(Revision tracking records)
··········

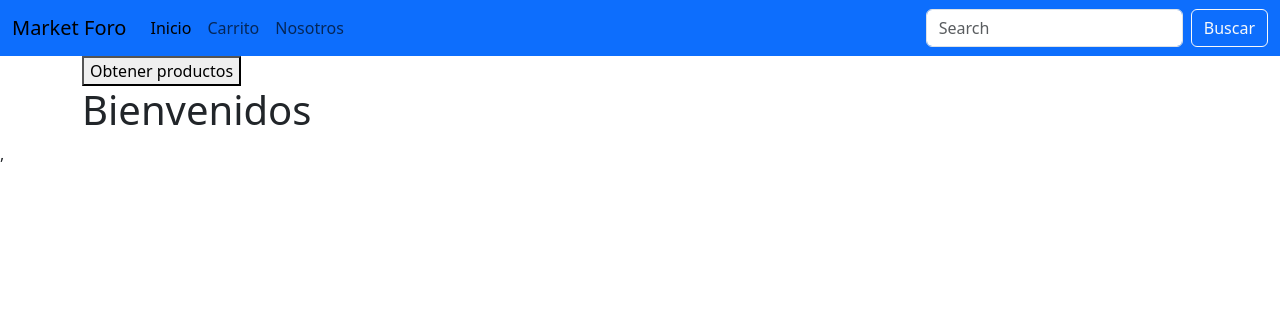
Repository: ikabeee/shopping-car
Page: /
The author's editor kept a copy of each file at every save. The page is drawn from the files as they stood at one save, then again after a run of saves.
The browser window is 1280 px wide. The pictures show the whole page.
Pictures or frames that could not be fetched are drawn as grey boxes. The page's requests for data from a server got no answer. The project was rebuilt for these pictures with package versions that can differ from the ones it lists, and the page was loaded fresh each time. No one was signed in, and anything a server would have sent is missing. Also part of the build but not shown: vite.config.ts, src/pages/Cart.tsx, src/pages/About.tsx.

Above is the page before, as saved 2024-10-18 14:46:15.

After the next 5 saves:
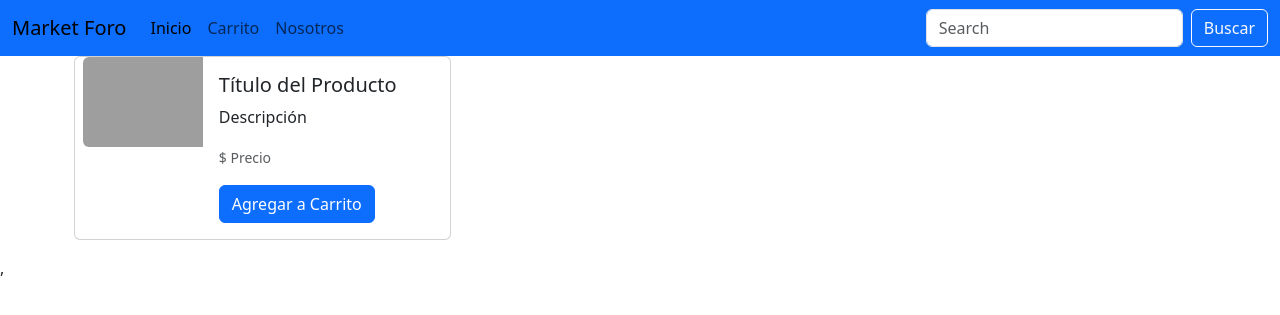
The 5 saves are shown as one change because they came seconds apart.
The last was saved 74 s later.
--- a/src/pages/Home.tsx
+++ b/src/pages/Home.tsx
@@ -1,23 +1,22 @@
 import { useEffect, useState } from "react"
 
-const Home = () =>{
+const Home = () => {
     const [data, setData] = useState([])
-    const getProducts = async ()=>{
+    const getProducts = async () => {
         const response = await fetch('https://fakestoreapi.com/products/')
         const json = await response.json()
         setData(json);
     }
-    useEffect(()=>{
+    useEffect(() => {
         getProducts();
         console.log(data)
     }, [])
-    return(
+    return (
         <>
-        <div className="container">
-            <button onClick={getProducts}>Obtener productos</button>
-
-            <h1>Bienvenidos</h1>
-        </div>
+            <div className="container">
+                <div className="row row-cols-1 row-cols-sm-2 row-cols-md-3 g-3">
+                    <div class="card mb-3" style={{ 'max-width': '540px;' }}>
+                    <div className="row g-0"> <div className="col-md-4"> <img src="..." className="img-fluid rounded-start" alt="..." /> </div> <div className="col-md-8"> <div className="card-body"> <h5 className="card-title">Título del Producto</h5> <p className="card-text">Descripción</p> <p className="card-text"><small className="text-body-secondary">$ Precio</small></p> <button className="btn btn-primary">Agregar a Carrito</button> </div> </div> </div> </div> </div> </div>
         </>
     )
 }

··········

ACTIVITY: Please return all lines above in which the string "const" is found.

COMPLETED TASK:
-const Home = () =>{
+const Home = () => {
     const [data, setData] = useState([])
-    const getProducts = async ()=>{
+    const getProducts = async () => {
         const response = await fetch('https://fakestoreapi.com/products/')
         const json = await response.json()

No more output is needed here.